National Ballet of Cuba’s Don Quixote is full of sheer, honest joy
A National Ballet of Cuba production. At the Queen Elizabeth Theatre on Thursday, February 16. Continues February 17 and 18
The National Ballet of Cuba’s Vancouver debut sparked something rarely, if ever, seen in this town during a dance performance: a spontaneous standing O for prima ballerina Viengsay Valdés’s seemingly endless balancing act on one perfectly arched pink pointe shoe—right in the middle of her pas de deux. When the show did end a while after that, the local crowd jumped to its feet for three curtain calls, complete with whooping.
Valdés and her troupe had won the crowd over with their technical bravado, to be sure, but there was also a contagious sense of sheer, honest joy that seemed to emanate off the stage during the performance of Don Quixote. Displaying an utterly unique mix of Russian technique and Latin spice, the company makes its sky-high jumps with scissoring legs, its flying splits, and its dizzying series of fouettés look as casually effortless as a Sunday stroll along the Malecón. A lot of other classical ballet looks strained, brittle, and, frankly, artificial by comparison.
Then again, the story ballet Don Quixote could not be better suited to the troupe’s strengths.
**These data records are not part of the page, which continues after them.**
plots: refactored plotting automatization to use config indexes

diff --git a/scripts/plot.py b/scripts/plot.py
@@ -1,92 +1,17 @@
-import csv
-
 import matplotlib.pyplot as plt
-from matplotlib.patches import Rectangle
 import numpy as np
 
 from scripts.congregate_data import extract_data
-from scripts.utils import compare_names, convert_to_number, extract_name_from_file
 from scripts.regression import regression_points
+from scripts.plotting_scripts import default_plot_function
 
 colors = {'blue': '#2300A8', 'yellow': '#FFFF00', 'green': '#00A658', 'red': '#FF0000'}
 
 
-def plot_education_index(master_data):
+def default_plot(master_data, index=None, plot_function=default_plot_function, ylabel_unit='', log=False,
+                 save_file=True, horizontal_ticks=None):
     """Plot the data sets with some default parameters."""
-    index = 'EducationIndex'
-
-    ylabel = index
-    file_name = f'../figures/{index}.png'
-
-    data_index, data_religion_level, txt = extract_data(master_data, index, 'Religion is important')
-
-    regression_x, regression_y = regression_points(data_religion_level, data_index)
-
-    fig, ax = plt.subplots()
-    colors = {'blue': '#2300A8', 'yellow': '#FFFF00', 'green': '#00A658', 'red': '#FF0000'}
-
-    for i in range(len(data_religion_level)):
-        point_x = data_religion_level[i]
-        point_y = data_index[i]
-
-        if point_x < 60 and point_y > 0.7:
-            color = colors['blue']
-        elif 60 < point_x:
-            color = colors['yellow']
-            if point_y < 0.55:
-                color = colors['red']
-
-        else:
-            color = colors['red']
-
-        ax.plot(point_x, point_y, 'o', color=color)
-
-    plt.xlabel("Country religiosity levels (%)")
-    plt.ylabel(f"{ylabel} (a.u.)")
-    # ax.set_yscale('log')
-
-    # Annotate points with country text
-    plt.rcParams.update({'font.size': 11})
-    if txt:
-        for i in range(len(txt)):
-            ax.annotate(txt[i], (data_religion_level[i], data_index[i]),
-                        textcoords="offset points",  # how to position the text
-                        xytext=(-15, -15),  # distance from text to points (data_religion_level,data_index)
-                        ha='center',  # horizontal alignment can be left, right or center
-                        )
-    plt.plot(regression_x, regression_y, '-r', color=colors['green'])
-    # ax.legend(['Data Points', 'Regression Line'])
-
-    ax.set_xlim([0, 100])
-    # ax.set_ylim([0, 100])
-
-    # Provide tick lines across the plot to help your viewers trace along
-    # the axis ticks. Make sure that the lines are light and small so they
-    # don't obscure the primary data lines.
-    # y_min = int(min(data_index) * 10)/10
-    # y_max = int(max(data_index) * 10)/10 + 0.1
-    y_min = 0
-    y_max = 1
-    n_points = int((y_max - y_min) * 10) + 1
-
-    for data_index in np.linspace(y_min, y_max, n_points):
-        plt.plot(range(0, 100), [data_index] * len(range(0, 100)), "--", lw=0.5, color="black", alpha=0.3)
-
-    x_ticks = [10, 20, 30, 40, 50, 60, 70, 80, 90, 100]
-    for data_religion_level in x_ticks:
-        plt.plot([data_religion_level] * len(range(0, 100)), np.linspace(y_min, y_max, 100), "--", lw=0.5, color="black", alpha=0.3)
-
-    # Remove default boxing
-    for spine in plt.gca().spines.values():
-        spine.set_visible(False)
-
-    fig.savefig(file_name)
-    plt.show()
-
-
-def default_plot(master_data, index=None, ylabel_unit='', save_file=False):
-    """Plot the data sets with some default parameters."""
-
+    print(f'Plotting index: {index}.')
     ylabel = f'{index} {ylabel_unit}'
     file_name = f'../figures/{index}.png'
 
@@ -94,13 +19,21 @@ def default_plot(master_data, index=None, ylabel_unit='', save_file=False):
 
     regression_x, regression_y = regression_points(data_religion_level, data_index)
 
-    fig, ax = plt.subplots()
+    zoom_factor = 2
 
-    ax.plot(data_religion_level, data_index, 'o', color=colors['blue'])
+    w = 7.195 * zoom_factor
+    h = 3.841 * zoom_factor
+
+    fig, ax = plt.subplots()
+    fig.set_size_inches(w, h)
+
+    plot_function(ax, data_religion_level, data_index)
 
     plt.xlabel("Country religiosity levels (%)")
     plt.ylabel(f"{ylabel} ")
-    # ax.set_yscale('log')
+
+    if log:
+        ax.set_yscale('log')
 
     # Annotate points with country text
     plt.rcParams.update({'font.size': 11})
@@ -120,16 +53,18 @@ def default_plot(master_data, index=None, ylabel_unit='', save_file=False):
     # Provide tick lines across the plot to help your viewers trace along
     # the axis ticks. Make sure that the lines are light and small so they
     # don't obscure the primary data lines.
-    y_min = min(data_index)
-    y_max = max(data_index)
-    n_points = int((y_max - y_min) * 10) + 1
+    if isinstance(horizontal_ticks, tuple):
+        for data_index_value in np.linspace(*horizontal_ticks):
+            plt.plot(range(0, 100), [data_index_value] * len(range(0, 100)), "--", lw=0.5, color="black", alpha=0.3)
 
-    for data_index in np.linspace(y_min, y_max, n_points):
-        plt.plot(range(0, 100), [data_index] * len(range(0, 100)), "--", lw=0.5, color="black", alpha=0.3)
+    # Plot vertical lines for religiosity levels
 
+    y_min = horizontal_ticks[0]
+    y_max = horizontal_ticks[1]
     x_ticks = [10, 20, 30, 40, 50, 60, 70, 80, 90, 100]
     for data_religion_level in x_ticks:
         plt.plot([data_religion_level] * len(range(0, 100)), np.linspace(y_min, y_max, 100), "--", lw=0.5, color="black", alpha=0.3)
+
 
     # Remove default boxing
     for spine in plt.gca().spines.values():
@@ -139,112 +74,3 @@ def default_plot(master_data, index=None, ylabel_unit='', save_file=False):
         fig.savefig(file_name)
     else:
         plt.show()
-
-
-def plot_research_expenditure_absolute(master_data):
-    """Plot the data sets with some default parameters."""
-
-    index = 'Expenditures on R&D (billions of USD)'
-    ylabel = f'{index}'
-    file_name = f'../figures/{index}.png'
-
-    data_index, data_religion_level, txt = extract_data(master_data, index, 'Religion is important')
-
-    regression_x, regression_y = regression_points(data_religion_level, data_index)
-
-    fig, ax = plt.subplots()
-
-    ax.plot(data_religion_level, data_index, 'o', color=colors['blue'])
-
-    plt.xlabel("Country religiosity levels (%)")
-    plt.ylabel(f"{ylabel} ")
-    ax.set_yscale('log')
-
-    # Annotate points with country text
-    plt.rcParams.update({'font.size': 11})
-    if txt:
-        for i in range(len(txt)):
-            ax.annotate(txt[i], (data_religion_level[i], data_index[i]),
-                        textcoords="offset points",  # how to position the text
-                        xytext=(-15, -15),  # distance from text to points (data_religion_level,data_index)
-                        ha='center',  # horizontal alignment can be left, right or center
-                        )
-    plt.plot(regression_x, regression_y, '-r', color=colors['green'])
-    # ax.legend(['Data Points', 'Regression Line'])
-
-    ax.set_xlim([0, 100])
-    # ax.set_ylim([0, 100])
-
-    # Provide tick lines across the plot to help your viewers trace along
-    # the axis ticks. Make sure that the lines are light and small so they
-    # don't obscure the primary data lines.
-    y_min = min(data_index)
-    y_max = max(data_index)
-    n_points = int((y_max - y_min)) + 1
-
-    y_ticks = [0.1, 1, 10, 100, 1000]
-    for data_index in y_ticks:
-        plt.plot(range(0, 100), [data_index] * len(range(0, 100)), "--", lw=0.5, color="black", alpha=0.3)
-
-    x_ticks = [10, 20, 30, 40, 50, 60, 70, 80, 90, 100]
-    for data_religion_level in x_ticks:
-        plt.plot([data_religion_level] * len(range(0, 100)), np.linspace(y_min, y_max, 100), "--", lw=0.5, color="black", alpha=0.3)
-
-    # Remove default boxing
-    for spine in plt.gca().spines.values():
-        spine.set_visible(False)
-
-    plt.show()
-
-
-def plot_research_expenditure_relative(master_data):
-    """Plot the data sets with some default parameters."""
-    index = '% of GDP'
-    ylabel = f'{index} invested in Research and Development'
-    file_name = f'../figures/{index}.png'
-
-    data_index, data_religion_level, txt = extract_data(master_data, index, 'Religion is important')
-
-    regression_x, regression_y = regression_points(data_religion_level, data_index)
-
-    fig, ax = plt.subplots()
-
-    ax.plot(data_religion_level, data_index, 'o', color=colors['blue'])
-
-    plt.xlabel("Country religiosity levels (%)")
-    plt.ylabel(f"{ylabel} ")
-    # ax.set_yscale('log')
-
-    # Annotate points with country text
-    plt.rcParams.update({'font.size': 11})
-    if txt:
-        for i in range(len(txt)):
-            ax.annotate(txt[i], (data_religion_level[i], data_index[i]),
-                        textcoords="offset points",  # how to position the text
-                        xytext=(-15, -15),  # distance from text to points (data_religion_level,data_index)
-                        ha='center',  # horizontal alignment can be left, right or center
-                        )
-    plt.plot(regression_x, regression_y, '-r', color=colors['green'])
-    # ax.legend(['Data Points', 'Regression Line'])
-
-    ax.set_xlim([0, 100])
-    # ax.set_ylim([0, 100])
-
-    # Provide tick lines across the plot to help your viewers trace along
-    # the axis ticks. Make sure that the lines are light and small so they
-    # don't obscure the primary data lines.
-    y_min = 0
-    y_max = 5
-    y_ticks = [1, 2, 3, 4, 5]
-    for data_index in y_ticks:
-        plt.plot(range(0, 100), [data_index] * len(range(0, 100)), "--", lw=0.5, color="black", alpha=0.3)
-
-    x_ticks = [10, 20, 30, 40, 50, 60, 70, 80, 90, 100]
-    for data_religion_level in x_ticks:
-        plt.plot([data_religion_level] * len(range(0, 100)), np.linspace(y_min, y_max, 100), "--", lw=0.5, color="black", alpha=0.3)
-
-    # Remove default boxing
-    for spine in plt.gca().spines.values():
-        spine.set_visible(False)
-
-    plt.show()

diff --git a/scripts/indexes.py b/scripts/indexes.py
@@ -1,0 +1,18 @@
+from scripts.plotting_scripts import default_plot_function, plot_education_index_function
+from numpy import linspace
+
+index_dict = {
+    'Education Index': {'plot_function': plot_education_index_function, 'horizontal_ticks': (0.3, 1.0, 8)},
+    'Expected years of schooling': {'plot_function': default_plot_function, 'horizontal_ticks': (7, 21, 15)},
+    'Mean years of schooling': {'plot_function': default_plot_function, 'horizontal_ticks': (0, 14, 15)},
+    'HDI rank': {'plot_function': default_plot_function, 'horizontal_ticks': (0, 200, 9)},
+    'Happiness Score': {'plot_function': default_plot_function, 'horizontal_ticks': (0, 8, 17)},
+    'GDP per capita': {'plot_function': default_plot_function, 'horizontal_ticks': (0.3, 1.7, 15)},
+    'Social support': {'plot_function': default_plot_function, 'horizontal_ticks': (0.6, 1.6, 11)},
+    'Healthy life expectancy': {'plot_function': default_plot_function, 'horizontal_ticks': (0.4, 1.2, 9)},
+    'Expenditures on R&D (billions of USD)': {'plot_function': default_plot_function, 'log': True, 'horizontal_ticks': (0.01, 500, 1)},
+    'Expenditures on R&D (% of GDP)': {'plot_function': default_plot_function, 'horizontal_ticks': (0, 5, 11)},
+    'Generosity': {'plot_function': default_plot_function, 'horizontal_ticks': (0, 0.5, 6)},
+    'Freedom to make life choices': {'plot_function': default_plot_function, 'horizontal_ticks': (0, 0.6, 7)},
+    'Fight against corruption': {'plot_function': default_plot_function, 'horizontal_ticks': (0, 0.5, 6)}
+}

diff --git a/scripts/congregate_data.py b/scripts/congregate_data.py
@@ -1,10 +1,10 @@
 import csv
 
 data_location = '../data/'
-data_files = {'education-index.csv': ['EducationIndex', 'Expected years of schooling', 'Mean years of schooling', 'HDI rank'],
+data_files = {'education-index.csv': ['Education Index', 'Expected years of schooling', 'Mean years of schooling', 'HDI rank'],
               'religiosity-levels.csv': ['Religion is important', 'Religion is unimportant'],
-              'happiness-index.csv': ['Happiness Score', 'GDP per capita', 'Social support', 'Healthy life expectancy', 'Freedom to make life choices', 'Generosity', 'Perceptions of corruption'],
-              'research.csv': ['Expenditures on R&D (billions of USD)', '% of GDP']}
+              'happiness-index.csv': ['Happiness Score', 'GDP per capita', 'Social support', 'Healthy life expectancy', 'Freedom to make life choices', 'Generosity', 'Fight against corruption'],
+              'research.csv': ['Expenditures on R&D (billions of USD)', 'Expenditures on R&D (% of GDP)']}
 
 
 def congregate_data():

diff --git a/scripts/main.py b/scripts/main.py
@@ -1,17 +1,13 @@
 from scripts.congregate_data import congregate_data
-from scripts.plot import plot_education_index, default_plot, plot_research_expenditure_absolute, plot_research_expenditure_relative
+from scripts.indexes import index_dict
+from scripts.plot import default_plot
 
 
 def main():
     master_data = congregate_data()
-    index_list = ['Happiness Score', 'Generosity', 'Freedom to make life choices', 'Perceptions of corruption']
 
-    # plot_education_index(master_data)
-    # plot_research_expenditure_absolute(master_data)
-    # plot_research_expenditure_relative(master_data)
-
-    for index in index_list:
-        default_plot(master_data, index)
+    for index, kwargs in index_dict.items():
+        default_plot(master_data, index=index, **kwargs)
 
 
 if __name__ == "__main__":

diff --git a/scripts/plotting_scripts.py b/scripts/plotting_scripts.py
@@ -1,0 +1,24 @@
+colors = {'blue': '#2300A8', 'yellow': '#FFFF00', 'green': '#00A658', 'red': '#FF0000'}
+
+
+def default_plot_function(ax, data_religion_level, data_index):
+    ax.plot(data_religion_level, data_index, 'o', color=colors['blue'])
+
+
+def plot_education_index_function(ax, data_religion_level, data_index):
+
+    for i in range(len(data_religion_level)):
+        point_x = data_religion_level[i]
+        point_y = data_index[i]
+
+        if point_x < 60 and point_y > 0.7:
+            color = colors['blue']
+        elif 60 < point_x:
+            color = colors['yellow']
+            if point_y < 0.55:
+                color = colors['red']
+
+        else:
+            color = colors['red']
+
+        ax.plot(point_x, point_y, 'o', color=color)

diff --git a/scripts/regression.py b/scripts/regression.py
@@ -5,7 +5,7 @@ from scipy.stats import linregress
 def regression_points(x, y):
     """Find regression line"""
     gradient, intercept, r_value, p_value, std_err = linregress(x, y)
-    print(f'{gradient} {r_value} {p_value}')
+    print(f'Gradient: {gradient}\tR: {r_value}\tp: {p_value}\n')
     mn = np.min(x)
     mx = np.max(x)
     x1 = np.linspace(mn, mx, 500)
The slapstick humour plays up the company’s warm vibe and the Spanish setting has a nice Latin flavour. As for the politics of the common people trumping the invading noble class? Well, viva la revolución.
Inspired by the 1869 ballet by Marius Petipa and set to Ludwig Minkus’s rollicking score, Don Quixote only loosely follows Cervantes’s wayward knight and his klutzy assistant Sancho Panza—although legendary Cuban choreographer Alicia Alonso does give their characters more heft in her version. The story really centres around Kitri, whose father forbids her from marrying the lowly barber Basilio, instead taking a dowry from the French nobleman Camacho. The young lovers eventually outwit their elders, but really, it’s all an excuse for the grandeur of twirling Gypsy dances, wild displays of balletic bullfighters jetting high through the air, and in the stunning final act, some of the most technically challenging grandstanding you are ever going to see on-stage.
The effortless Valdés is so supple, she can’t help but arc her back into a C when she does her jumping splits, and you won’t believe the killer combinations she pulls off: at one point she hops diagonally across the stage on one toe while executing high kicks. And her winning young Basilio, Osiel Gounod, is her match. The charismatic scene-stealer actually gave the audience a competitive nod after Valdés earned her impromptu standing O—as if to say “You think that was good? Watch me now.” After which he launched into a series of stratospheric leaps. (Do note, though: in an act of sharing the wealth, the company has different stars playing the roles for each Vancouver performance.)
Elsewhere, the sets improve throughout the show, culminating in the third act’s multitiered gilded fabric layers, which almost echo the art nouveau façades of Havana’s Centro district. And the live Vancouver Opera Orchestra, under the baton of Cuba’s Giovanni Duarte, makes the score as swift and light as the corps’s jetés.
Not everything is polished perfection, though. The males in the early group numbers struggled with synchronizing the execution of leaps and turns, and occasionally the costuming looks tired, especially the tawdry pink bows on the town girls in the third act. But then, cold, calculated perfection isn’t really the draw of Cuba’s national pride.
You can excuse the odd slip because the larger picture is so compelling. History itself makes you respond to these supercharged, exuberant dancers. There’s a triumph of the human spirit every time they nail those whipping turns or scissoring leaps. There’s a sense of overcoming, of transcending all the politics, hardship, isolation—whatever you want to call it, it’s impossible not to watch the ballet in a somewhat revolutionary spirit. And, on this night, it had a lot of people saying Cuba, sí.